== ABOUT THIS TASK ==
All of the records below must be output exactly, with no pictures carried over.
───── STUDY MATERIAL ─────
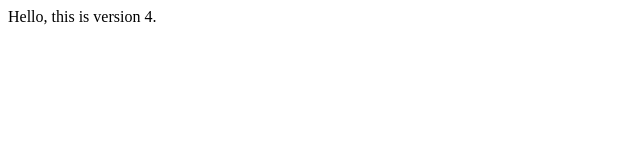
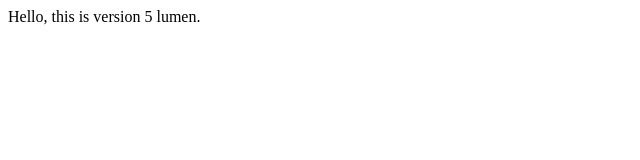
Before and after one commit to siyoutechweb/devops_test, a plain HTML site: page index.html in a window 1280 px wide. Shown: the full height of the page, 0-640 px from the left. Drawn offline with Linux system fonts and the light colour scheme.

Commit message:
zied commit lumen v5

```diff
--- a/index.html
+++ b/index.html
@@ -5,6 +5,6 @@
     <title></title>
   </head>
   <body>
-    Hello, this is version 4.
+    Hello, this is version 5 lumen.
   </body>
 </html>
```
─────
== EXERCISE RESULT ==
Before and after one commit to siyoutechweb/devops_test, a plain HTML site: page index.html in a window 1280 px wide. Shown: the full height of the page, 0-640 px from the left. Drawn offline with Linux system fonts and the light colour scheme.

Commit message:
zied commit lumen v5

```diff
--- a/index.html
+++ b/index.html
@@ -5,6 +5,6 @@
     <title></title>
   </head>
   <body>
-    Hello, this is version 4.
+    Hello, this is version 5 lumen.
   </body>
 </html>
```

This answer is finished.